Which is why I don’t understand why divorce should be a taboo subject for a novel. More accurately, why should I be afraid to write about a character who has survived a divorce?
Maybe it’s a man whose wife was having an affair. Maybe he was determined to save the marriage, but she walked out, she served him with divorce papers. And maybe he has taken the time to learn from the experience, to look at the marriage and see not only what she did wrong but what he might have done that led to the choices she made. Maybe he has grown closer to God because of that divorce and now is ready for a real relationship, one where he is sure to put God at the center.
Or maybe it’s a woman who left her husband to save her life. Maybe she was beaten daily by this man who claimed to love her. Maybe the only way to stay alive was to get away from him, to physically leave him and to end the marriage. And maybe she, too, has had a lot to learn through the experience. But maybe her heart was hurt so badly by him that she is afraid. Afraid to love, afraid to trust, afraid of her own choices. Maybe her ex-husband was the one who introduced her to God in the first place, so she isn’t even sure if she can believe in Him anymore.

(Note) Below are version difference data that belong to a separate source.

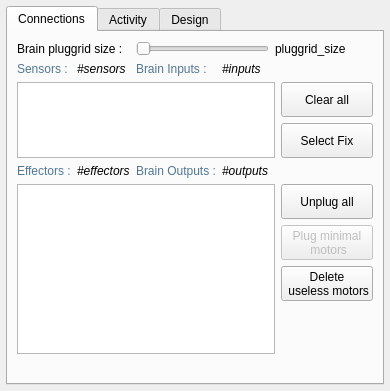
Before: the Qt Designer form src/genelab/core/ui/widgets/entities/brainpropertiescontroller.ui in GeneCraft/GeneCraft-Project, drawn with Qt 5.
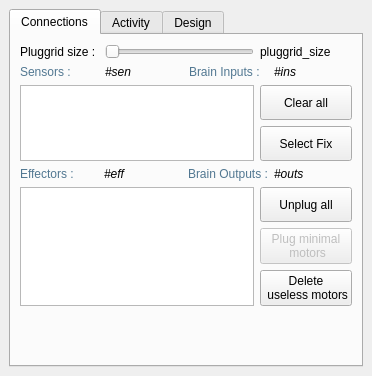
After: the same form once the commit is applied. Icons and pictures are not drawn.

```diff
--- a/src/genelab/core/ui/widgets/entities/brainpropertiescontroller.ui
+++ b/src/genelab/core/ui/widgets/entities/brainpropertiescontroller.ui
@@ -6,17 +6,35 @@
    <rect>
     <x>0</x>
     <y>0</y>
-    <width>373</width>
-    <height>391</height>
+    <width>372</width>
+    <height>376</height>
    </rect>
   </property>
   <property name="windowTitle">
    <string>Form</string>
   </property>
-  <layout class="QGridLayout" name="gridLayout">
+  <layout class="QGridLayout" name="gridLayout_3">
    <property name="margin">
-    <number>6</number>
+    <number>0</number>
    </property>
+   <item row="0" column="0">
+    <widget class="QScrollArea" name="scrollArea">
+     <property name="frameShape">
+      <enum>QFrame::NoFrame</enum>
+     </property>
+     <property name="widgetResizable">
+      <bool>true</bool>
+     </property>
+     <widget class="QWidget" name="scrollAreaWidgetContents">
+      <property name="geometry">
+       <rect>
+        <x>0</x>
+        <y>0</y>
+        <width>372</width>
+        <height>376</height>
+       </rect>
+      </property>
+      <layout class="QGridLayout" name="gridLayout">
    <item row="0" column="0">
     <widget class="QTabWidget" name="tabWidget">
      <property name="currentIndex">
@@ -30,8 +48,37 @@
       <attribute name="title">
        <string>Connections</string>
       </attribute>
-      <layout class="QGridLayout" name="gridLayout_3">
-       <item row="1" column="1">
+          <layout class="QGridLayout" name="gridLayout_2">
+           <item row="0" column="1">
+            <widget class="QLabel" name="label_12">
+             <property name="text">
+              <string>Pluggrid size : </string>
+             </property>
+            </widget>
+           </item>
+           <item row="0" column="2">
+            <widget class="QSlider" name="sBrainPluggridSize">
+             <property name="minimum">
+              <number>1</number>
+             </property>
+             <property name="maximum">
+              <number>64</number>
+             </property>
+             <property name="orientation">
+              <enum>Qt::Horizontal</enum>
+             </property>
+            </widget>
+           </item>
+           <item row="0" column="3">
+            <widget class="QLabel" name="lBrainPluggridSize">
+             <property name="text">
+              <string>pluggrid_size</string>
+             </property>
+            </widget>
+           </item>
+           <item row="1" column="1" colspan="3">
+            <layout class="QHBoxLayout" name="horizontalLayout_3">
+             <item>
         <widget class="QLabel" name="label_4">
          <property name="styleSheet">
           <string notr="true">color: rgb(81, 119, 145);</string>
@@ -41,7 +88,7 @@
          </property>
         </widget>
        </item>
-       <item row="1" column="2">
+             <item>
         <widget class="QLabel" name="lNbrSensors">
          <property name="font">
           <font>
@@ -49,11 +96,35 @@
           </font>
          </property>
          <property name="text">
-          <string>#sensors</string>
+                <string>#sen</string>
          </property>
         </widget>
        </item>
-       <item row="2" column="1" rowspan="2" colspan="5">
+             <item>
+              <widget class="QLabel" name="label_5">
+               <property name="styleSheet">
+                <string notr="true">color: rgb(81, 119, 145);</string>
+               </property>
+               <property name="text">
+                <string>Brain Inputs : </string>
+               </property>
+              </widget>
+             </item>
+             <item>
+              <widget class="QLabel" name="lNbrBrainInputs">
+               <property name="font">
+                <font>
+                 <italic>true</italic>
+                </font>
+               </property>
+               <property name="text">
+                <string>#ins</string>
+               </property>
+              </widget>
+             </item>
+            </layout>
+           </item>
+           <item row="2" column="1" rowspan="2" colspan="2">
         <widget class="QListWidget" name="lwSensors">
          <property name="whatsThis">
           <string>&lt;!DOCTYPE HTML PUBLIC &quot;-//W3C//DTD HTML 4.0//EN&quot; &quot;http://www.w3.org/TR/REC-html40/strict.dtd&quot;&gt;
@@ -66,7 +137,7 @@
          </property>
         </widget>
        </item>
-       <item row="2" column="6">
+           <item row="2" column="3">
         <widget class="QPushButton" name="pbClearSensors">
          <property name="enabled">
           <bool>true</bool>
@@ -91,7 +162,7 @@
          </property>
         </widget>
        </item>
-       <item row="3" column="6">
+           <item row="3" column="3">
         <widget class="QPushButton" name="pbSelectFixation">
          <property name="minimumSize">
           <size>
@@ -113,17 +184,7 @@
          </property>
         </widget>
        </item>
-       <item row="4" column="1">
-        <widget class="QLabel" name="label_6">
-         <property name="styleSheet">
-          <string notr="true">color: rgb(81, 119, 145);</string>
-         </property>
-         <property name="text">
-          <string>Effectors :</string>
-         </property>
-        </widget>
-       </item>
-       <item row="5" column="1" rowspan="4" colspan="5">
+           <item row="5" column="1" rowspan="3" colspan="2">
         <widget class="QListWidget" name="lwEffectors">
          <property name="whatsThis">
           <string>&lt;!DOCTYPE HTML PUBLIC &quot;-//W3C//DTD HTML 4.0//EN&quot; &quot;http://www.w3.org/TR/REC-html40/strict.dtd&quot;&gt;
@@ -136,90 +197,7 @@
          </property>
         </widget>
        </item>
-       <item row="4" column="2">
-        <widget class="QLabel" name="lNbrEffectors">
-         <property name="font">
-          <font>
-           <italic>true</italic>
-          </font>
-         </property>
-         <property name="text">
-          <string>#effectors</string>
-         </property>
-        </widget>
-       </item>
-       <item row="1" column="3">
-        <widget class="QLabel" name="label_5">
-         <property name="styleSheet">
-          <string notr="true">color: rgb(81, 119, 145);</string>
-         </property>
-         <property name="text">
-          <string>Brain Inputs : </string>
-         </property>
-        </widget>
-       </item>
-       <item row="4" column="3">
-        <widget class="QLabel" name="label_7">
-         <property name="styleSheet">
-          <string notr="true">color: rgb(81, 119, 145);</string>
-         </property>
-         <property name="text">
-          <string>Brain Outputs :</string>
-         </property>
-        </widget>
-       </item>
-       <item row="1" column="4">
-        <widget class="QLabel" name="lNbrBrainInputs">
-         <property name="font">
-          <font>
-           <italic>true</italic>
-          </font>
-         </property>
-         <property name="text">
-          <string>#inputs</string>
-         </property>
-        </widget>
-       </item>
-       <item row="4" column="4">
-        <widget class="QLabel" name="lNbrBrainOutputs">
-         <property name="font">
-          <font>
-           <italic>true</italic>
-          </font>
-         </property>
-         <property name="text">
-          <string>#outputs</string>
-         </property>
-        </widget>
-       </item>
-       <item row="0" column="1" colspan="2">
-        <widget class="QLabel" name="label_12">
-         <property name="text">
-          <string>Brain pluggrid size : </string>
-         </property>
-        </widget>
-       </item>
-       <item row="0" column="3" colspan="2">
-        <widget class="QSlider" name="sBrainPluggridSize">
-         <property name="minimum">
-          <number>1</number>
-         </property>
-         <property name="maximum">
-          <number>64</number>
-         </property>
-         <property name="orientation">
-          <enum>Qt::Horizontal</enum>
-         </property>
-        </widget>
-       </item>
-       <item row="0" column="5" colspan="2">
-        <widget class="QLabel" name="lBrainPluggridSize">
-         <property name="text">
-          <string>pluggrid_size</string>
-         </property>
-        </widget>
-       </item>
-       <item row="5" column="6">
+           <item row="5" column="3">
         <widget class="QPushButton" name="pbClearEffectors">
          <property name="enabled">
           <bool>true</bool>
@@ -244,7 +222,7 @@
          </property>
         </widget>
        </item>
-       <item row="6" column="6">
+           <item row="6" column="3">
         <widget class="QPushButton" name="pbPlugMinimalMotors">
          <property name="enabled">
           <bool>false</bool>
@@ -261,7 +239,7 @@
          </property>
         </widget>
        </item>
-       <item row="7" column="6">
+           <item row="7" column="3">
         <widget class="QPushButton" name="pbMinimalOuts">
          <property name="enabled">
           <bool>true</bool>
@@ -287,7 +265,7 @@
          </property>
         </widget>
        </item>
-       <item row="8" column="6">
+           <item row="8" column="3">
         <spacer name="verticalSpacer">
          <property name="orientation">
           <enum>Qt::Vertical</enum>
@@ -300,18 +278,53 @@
          </property>
         </spacer>
        </item>
-       <item row="9" column="3">
-        <spacer name="verticalSpacer_2">
-         <property name="orientation">
-          <enum>Qt::Vertical</enum>
-         </property>
-         <property name="sizeHint" stdset="0">
-          <size>
-           <width>20</width>
-           <height>40</height>
-          </size>
-         </property>
-        </spacer>
+           <item row="4" column="1" colspan="3">
+            <layout class="QHBoxLayout" name="horizontalLayout_2">
+             <item>
+              <widget class="QLabel" name="label_6">
+               <property name="styleSheet">
+                <string notr="true">color: rgb(81, 119, 145);</string>
+               </property>
+               <property name="text">
+                <string>Effectors :</string>
+               </property>
+              </widget>
+             </item>
+             <item>
+              <widget class="QLabel" name="lNbrEffectors">
+               <property name="font">
+                <font>
+                 <italic>true</italic>
+                </font>
+               </property>
+               <property name="text">
+                <string>#eff</string>
+               </property>
+              </widget>
+             </item>
+             <item>
+              <widget class="QLabel" name="label_7">
+               <property name="styleSheet">
+                <string notr="true">color: rgb(81, 119, 145);</string>
+               </property>
+               <property name="text">
+                <string>Brain Outputs :</string>
+               </property>
+              </widget>
+             </item>
+             <item>
+              <widget class="QLabel" name="lNbrBrainOutputs">
+               <property name="font">
+                <font>
+                 <italic>true</italic>
+                </font>
+               </property>
+               <property name="text">
+                <string>#outs</string>
+               </property>
+              </widget>
+             </item>
+            </layout>
        </item>
       </layout>
      </widget>
@@ -332,6 +345,10 @@
       <attribute name="title">
        <string>Design</string>
       </attribute>
+         </widget>
+        </widget>
+       </item>
+      </layout>
      </widget>
     </widget>
    </item>
```
Lines whose indentation alone changed are shown as unchanged.
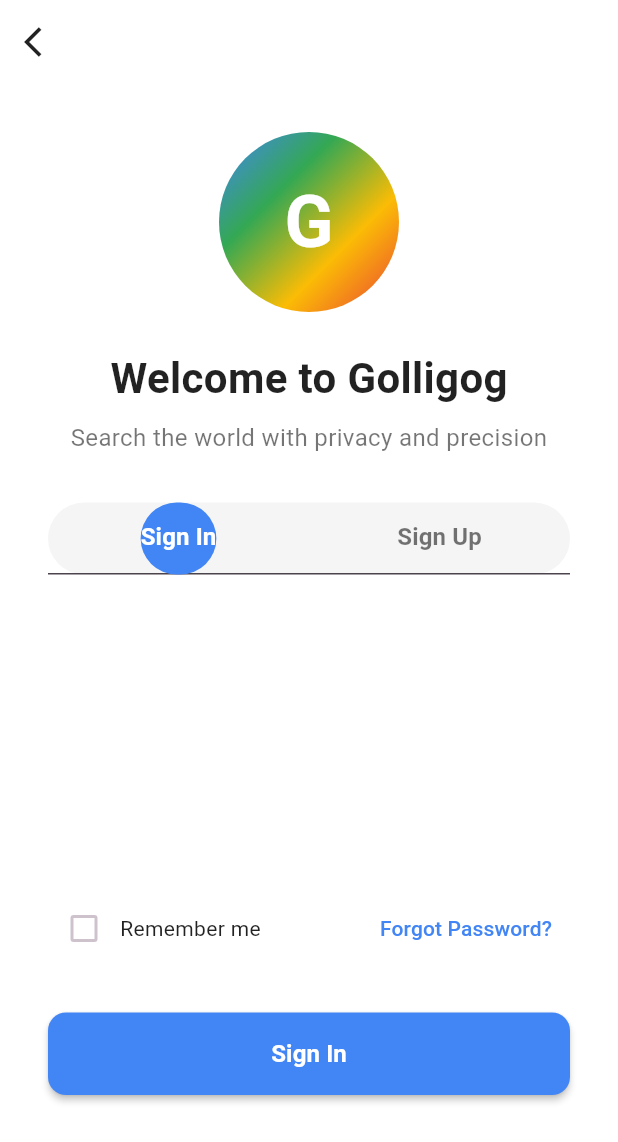
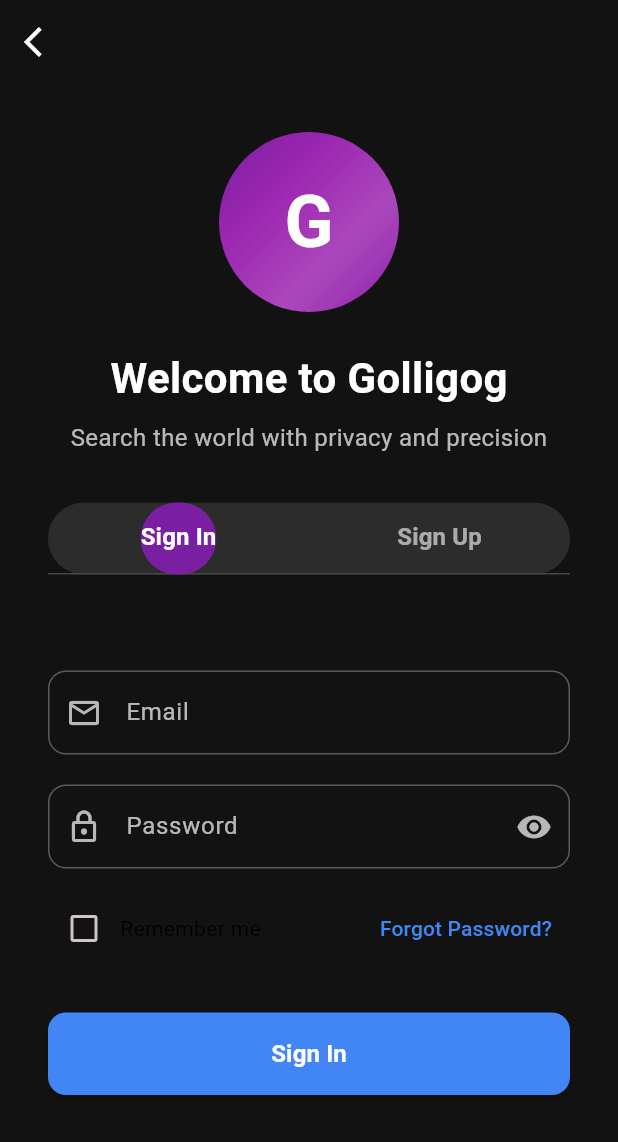
Before and after one commit to DarshanCHMSR/search-engine, a Flutter app: the screen it shows after launch, after a tap on "Sign in", on a phone screen of 412 x 824 dp. Shown: the top 1142 px of the screen. Run offline on Flutter 3.47's test engine with Material 3 defaults, Android fonts, the phone set to English and light mode, and no system bars; our stand-ins replace shared_preferences.

Commit message:
updated the theme

```diff
--- a/flutter/search_engine_app/lib/auth_wrapper.dart
+++ b/flutter/search_engine_app/lib/auth_wrapper.dart
@@ -28,13 +28,13 @@
   @override
   Widget build(BuildContext context) {
     return Scaffold(
-      backgroundColor: Colors.white,
+      backgroundColor: const Color(0xFF121212),
       appBar: AppBar(
         backgroundColor: Colors.transparent,
         elevation: 0,
-        systemOverlayStyle: SystemUiOverlayStyle.dark,
+        systemOverlayStyle: SystemUiOverlayStyle.light,
         leading: IconButton(
-          icon: const Icon(Icons.arrow_back_ios, color: Colors.black87),
+          icon: const Icon(Icons.arrow_back_ios, color: Colors.white),
           onPressed: () => Navigator.pop(context),
         ),
       ),
@@ -53,10 +53,10 @@
                     borderRadius: BorderRadius.circular(60),
                     gradient: const LinearGradient(
                       colors: [
-                        Color(0xFF4285F4),
-                        Color(0xFF34A853),
-                        Color(0xFFFBBC05),
-                        Color(0xFFEA4335),
+                        Color(0xFF7B1FA2),
+                        Color(0xFF9C27B0),
+                        Color(0xFFAB47BC),
+                        Color(0xFF8E24AA),
                       ],
                       begin: Alignment.topLeft,
                       end: Alignment.bottomRight,
@@ -79,7 +79,7 @@
                   style: TextStyle(
                     fontSize: 28,
                     fontWeight: FontWeight.bold,
-                    color: Colors.black87,
+                    color: Colors.white,
                   ),
                 ),
                 const SizedBox(height: 8),
@@ -87,7 +87,7 @@
                   'Search the world with privacy and precision',
                   style: TextStyle(
                     fontSize: 16,
-                    color: Colors.black54,
+                    color: Colors.white70,
                   ),
                   textAlign: TextAlign.center,
                 ),
@@ -99,17 +99,17 @@
           Container(
             margin: const EdgeInsets.symmetric(horizontal: 32),
             decoration: BoxDecoration(
-              color: Colors.grey[100],
+              color: const Color(0xFF2C2C2C),
               borderRadius: BorderRadius.circular(25),
             ),
             child: TabBar(
               controller: _tabController,
               indicator: BoxDecoration(
                 borderRadius: BorderRadius.circular(25),
-                color: const Color(0xFF4285F4),
+                color: const Color(0xFF7B1FA2),
               ),
               labelColor: Colors.white,
-              unselectedLabelColor: Colors.black54,
+              unselectedLabelColor: Colors.white60,
               labelStyle: const TextStyle(
                 fontSize: 16,
                 fontWeight: FontWeight.w600,
--- a/flutter/search_engine_app/lib/main.dart
+++ b/flutter/search_engine_app/lib/main.dart
@@ -170,29 +170,6 @@
       child: Row(
         mainAxisAlignment: MainAxisAlignment.end,
         children: [
-          TextButton(
-            onPressed: () {},
-            child: const Text(
-              'Gmail',
-              style: TextStyle(color: Colors.white70, fontSize: 13),
-            ),
-          ),
-          const SizedBox(width: 15),
-          TextButton(
-            onPressed: () {
-              Navigator.push(
-                context,
-                MaterialPageRoute(
-                  builder: (context) => const SearchResultsPage(query: 'images'),
-                ),
-              );
-            },
-            child: const Text(
-              'Images',
-              style: TextStyle(color: Colors.white70, fontSize: 13),
-            ),
-          ),
-          const SizedBox(width: 15),
 
           // Show different content based on login status
           if (_isLoggedIn) ...[
```
Also changed, not shown: flutter/search_engine_app/lib/search_results_page.dart (+42 -40 lines), 2 other files.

Either of those characters could have an amazing story to tell. A full novel worth of story? Who knows? But if I am writing for a traditional publisher, I wouldn’t be able to really find out. Because this man and this woman were divorced, they would not be viewed as acceptable main characters for a traditionally published Christian novel, at least not through many of the publishing houses I have looked into.
That makes me wonder—would we, as Christians, view these characters as less than acceptable members of our church just because they were divorced?
It kind of reminds me of the old saying “love the sinner, hate the sinner.” We don’t have to agree with what others have done to love them. In many cases, we don’t even have to know what others have done in order to love them. Jesus only asks that we love them.
And if He asks me to write a novel about a divorced man or a divorced woman, I plan to do it. No matter what the traditional publishing houses say about it.